» Work to complete: Please set down every entry again exactly as it stands, without the pictures.

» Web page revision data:
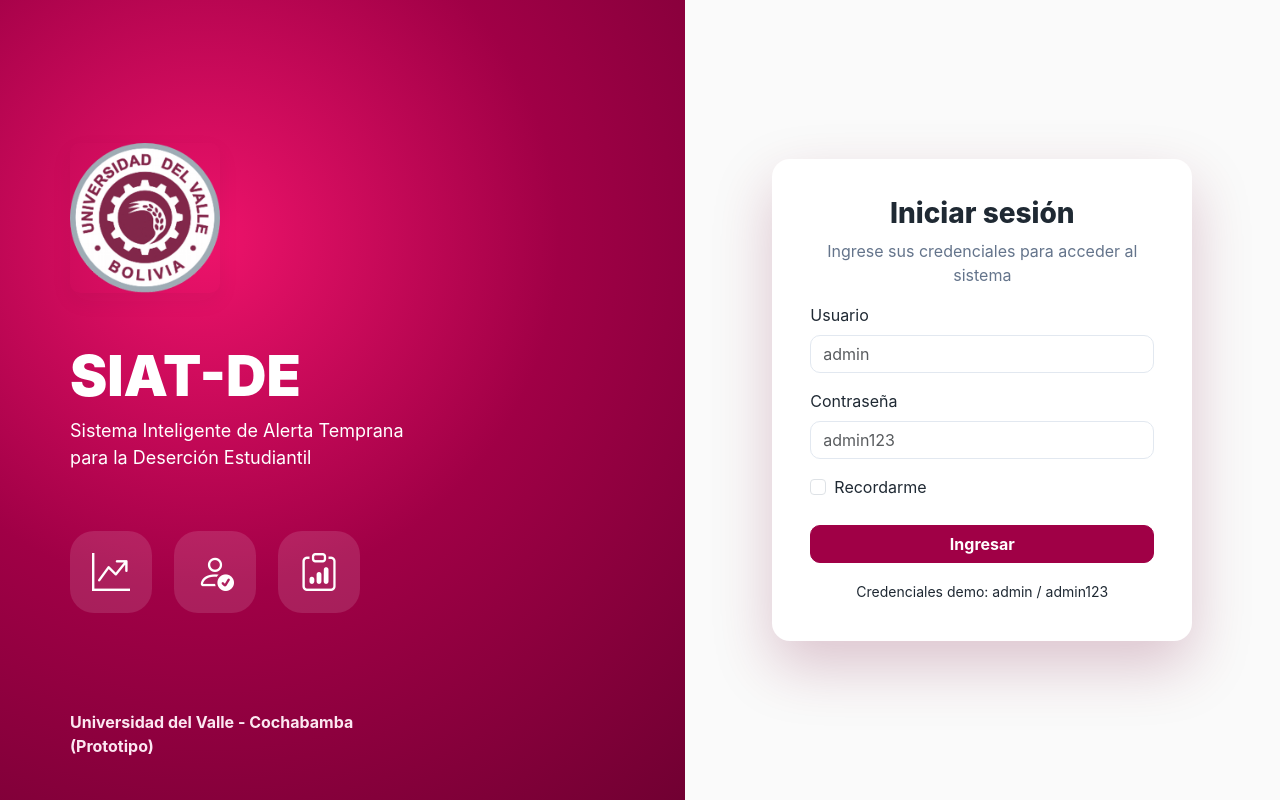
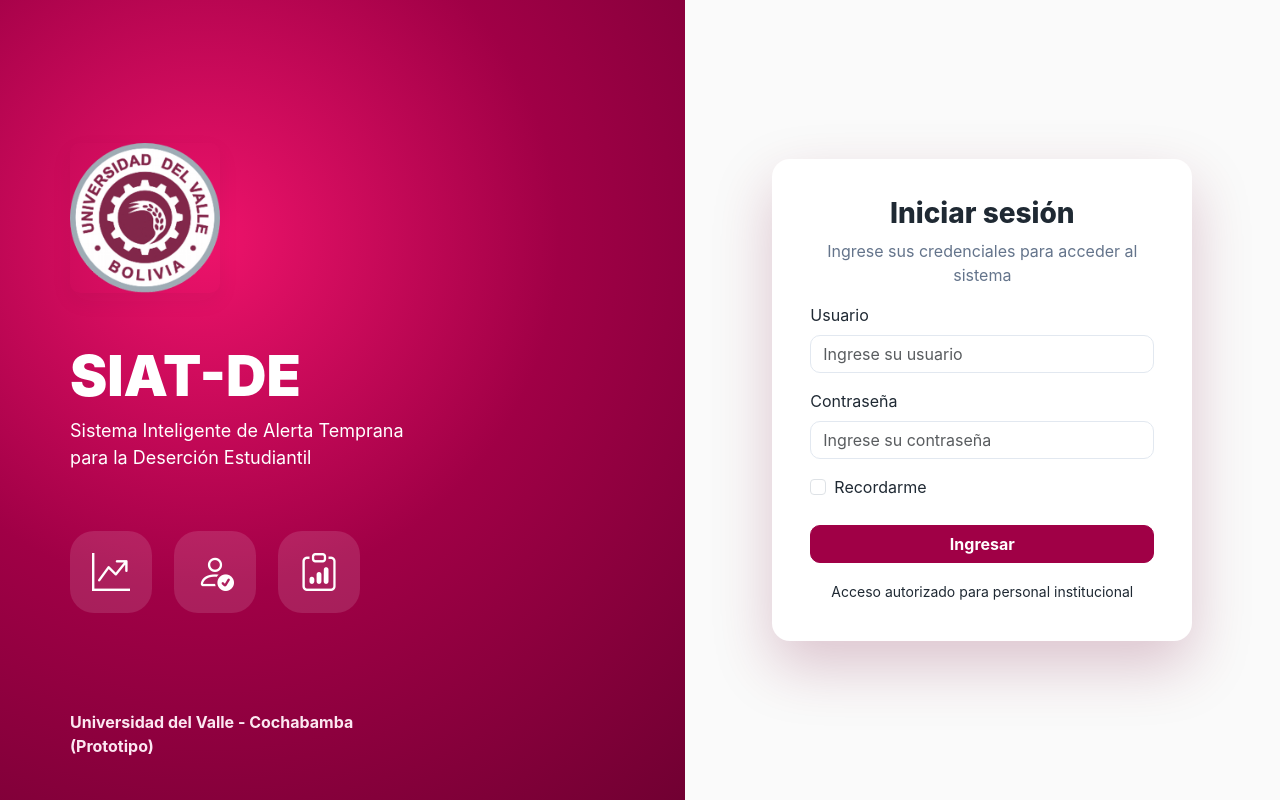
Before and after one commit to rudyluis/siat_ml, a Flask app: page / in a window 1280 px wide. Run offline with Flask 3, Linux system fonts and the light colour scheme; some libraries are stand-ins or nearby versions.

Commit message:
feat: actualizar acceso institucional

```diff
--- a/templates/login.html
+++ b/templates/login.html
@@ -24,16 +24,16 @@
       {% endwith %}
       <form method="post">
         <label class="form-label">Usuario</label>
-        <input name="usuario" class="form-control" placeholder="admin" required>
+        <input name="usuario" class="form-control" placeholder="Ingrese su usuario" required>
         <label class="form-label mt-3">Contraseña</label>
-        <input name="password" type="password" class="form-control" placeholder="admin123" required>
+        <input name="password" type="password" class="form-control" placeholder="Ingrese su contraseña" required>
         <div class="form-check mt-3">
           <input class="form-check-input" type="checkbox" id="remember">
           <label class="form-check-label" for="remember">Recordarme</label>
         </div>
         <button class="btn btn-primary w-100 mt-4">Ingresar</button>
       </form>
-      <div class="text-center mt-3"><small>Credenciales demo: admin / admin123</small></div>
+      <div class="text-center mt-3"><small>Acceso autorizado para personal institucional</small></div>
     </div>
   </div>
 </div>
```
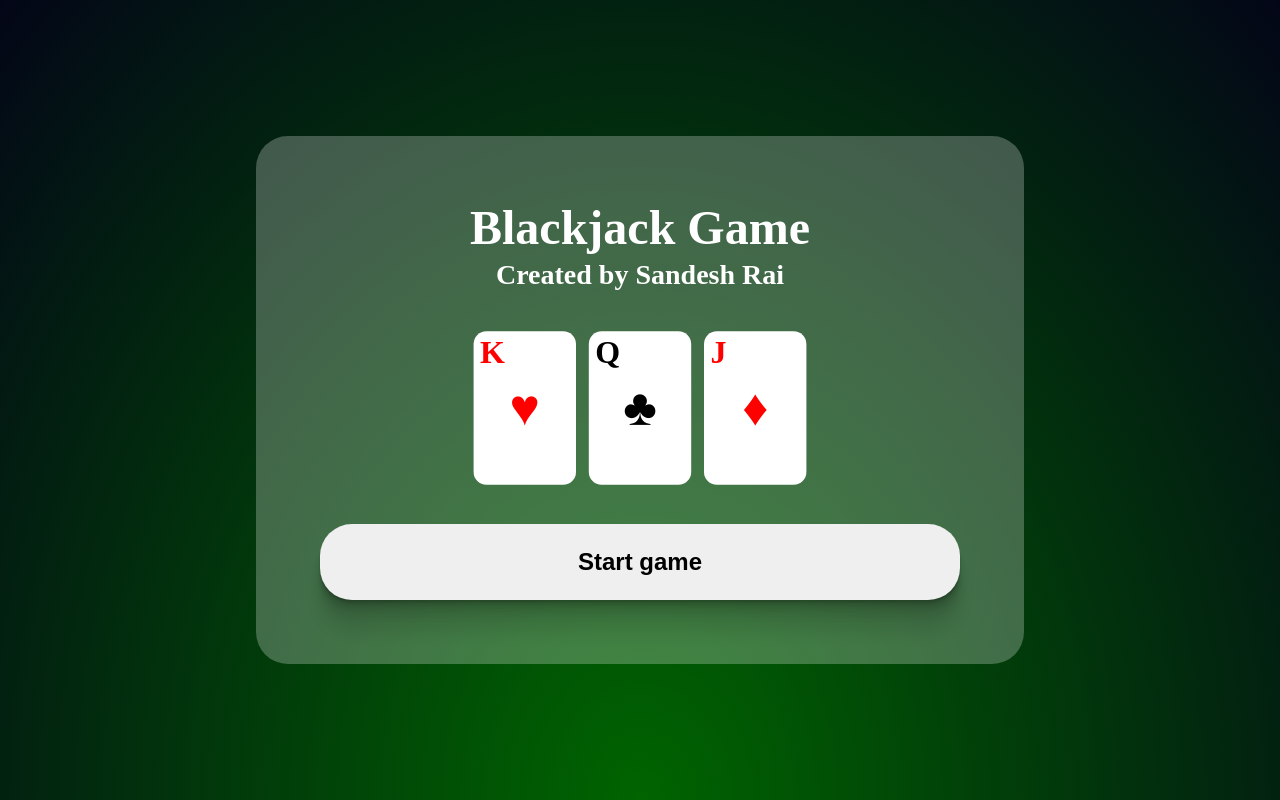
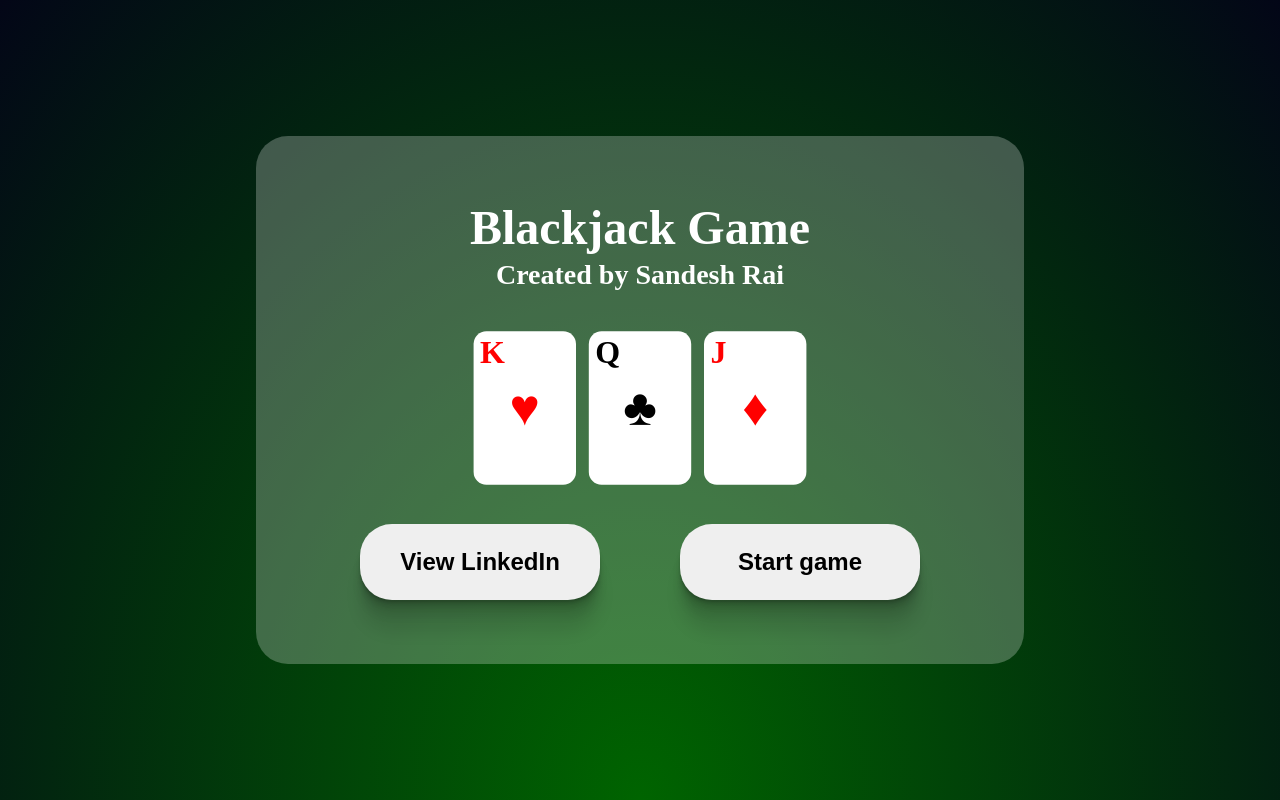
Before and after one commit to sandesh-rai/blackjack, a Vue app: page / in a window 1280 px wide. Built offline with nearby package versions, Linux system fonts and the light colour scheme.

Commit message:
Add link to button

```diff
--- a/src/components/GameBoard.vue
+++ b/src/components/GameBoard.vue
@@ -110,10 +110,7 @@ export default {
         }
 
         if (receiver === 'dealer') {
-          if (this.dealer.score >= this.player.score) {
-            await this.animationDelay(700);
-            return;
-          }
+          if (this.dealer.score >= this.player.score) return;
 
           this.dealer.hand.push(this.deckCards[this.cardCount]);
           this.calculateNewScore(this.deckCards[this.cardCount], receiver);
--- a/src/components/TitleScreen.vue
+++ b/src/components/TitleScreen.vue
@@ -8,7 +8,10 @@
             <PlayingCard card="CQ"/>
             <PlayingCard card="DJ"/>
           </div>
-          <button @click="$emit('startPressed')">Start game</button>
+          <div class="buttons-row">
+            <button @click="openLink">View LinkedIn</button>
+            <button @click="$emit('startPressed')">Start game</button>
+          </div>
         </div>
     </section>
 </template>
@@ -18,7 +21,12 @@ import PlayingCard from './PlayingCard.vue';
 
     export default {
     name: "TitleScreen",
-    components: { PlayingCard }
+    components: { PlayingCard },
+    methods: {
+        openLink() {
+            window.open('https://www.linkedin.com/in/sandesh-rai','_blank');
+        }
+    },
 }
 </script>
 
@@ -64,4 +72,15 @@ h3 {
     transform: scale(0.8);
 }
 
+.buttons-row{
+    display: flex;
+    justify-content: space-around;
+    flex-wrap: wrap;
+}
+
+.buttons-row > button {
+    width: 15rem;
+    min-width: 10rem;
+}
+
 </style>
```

» Exercise output:
Before and after one commit to rudyluis/siat_ml, a Flask app: page / in a window 1280 px wide. Run offline with Flask 3, Linux system fonts and the light colour scheme; some libraries are stand-ins or nearby versions.

Commit message:
feat: actualizar acceso institucional

```diff
--- a/templates/login.html
+++ b/templates/login.html
@@ -24,16 +24,16 @@
       {% endwith %}
       <form method="post">
         <label class="form-label">Usuario</label>
-        <input name="usuario" class="form-control" placeholder="admin" required>
+        <input name="usuario" class="form-control" placeholder="Ingrese su usuario" required>
         <label class="form-label mt-3">Contraseña</label>
-        <input name="password" type="password" class="form-control" placeholder="admin123" required>
+        <input name="password" type="password" class="form-control" placeholder="Ingrese su contraseña" required>
         <div class="form-check mt-3">
           <input class="form-check-input" type="checkbox" id="remember">
           <label class="form-check-label" for="remember">Recordarme</label>
         </div>
         <button class="btn btn-primary w-100 mt-4">Ingresar</button>
       </form>
-      <div class="text-center mt-3"><small>Credenciales demo: admin / admin123</small></div>
+      <div class="text-center mt-3"><small>Acceso autorizado para personal institucional</small></div>
     </div>
   </div>
 </div>
```
Before and after one commit to sandesh-rai/blackjack, a Vue app: page / in a window 1280 px wide. Built offline with nearby package versions, Linux system fonts and the light colour scheme.

Commit message:
Add link to button

```diff
--- a/src/components/GameBoard.vue
+++ b/src/components/GameBoard.vue
@@ -110,10 +110,7 @@ export default {
         }
 
         if (receiver === 'dealer') {
-          if (this.dealer.score >= this.player.score) {
-            await this.animationDelay(700);
-            return;
-          }
+          if (this.dealer.score >= this.player.score) return;
 
           this.dealer.hand.push(this.deckCards[this.cardCount]);
           this.calculateNewScore(this.deckCards[this.cardCount], receiver);
--- a/src/components/TitleScreen.vue
+++ b/src/components/TitleScreen.vue
@@ -8,7 +8,10 @@
             <PlayingCard card="CQ"/>
             <PlayingCard card="DJ"/>
           </div>
-          <button @click="$emit('startPressed')">Start game</button>
+          <div class="buttons-row">
+            <button @click="openLink">View LinkedIn</button>
+            <button @click="$emit('startPressed')">Start game</button>
+          </div>
         </div>
     </section>
 </template>
@@ -18,7 +21,12 @@ import PlayingCard from './PlayingCard.vue';
 
     export default {
     name: "TitleScreen",
-    components: { PlayingCard }
+    components: { PlayingCard },
+    methods: {
+        openLink() {
+            window.open('https://www.linkedin.com/in/sandesh-rai','_blank');
+        }
+    },
 }
 </script>
 
@@ -64,4 +72,15 @@ h3 {
     transform: scale(0.8);
 }
 
+.buttons-row{
+    display: flex;
+    justify-content: space-around;
+    flex-wrap: wrap;
+}
+
+.buttons-row > button {
+    width: 15rem;
+    min-width: 10rem;
+}
+
 </style>
```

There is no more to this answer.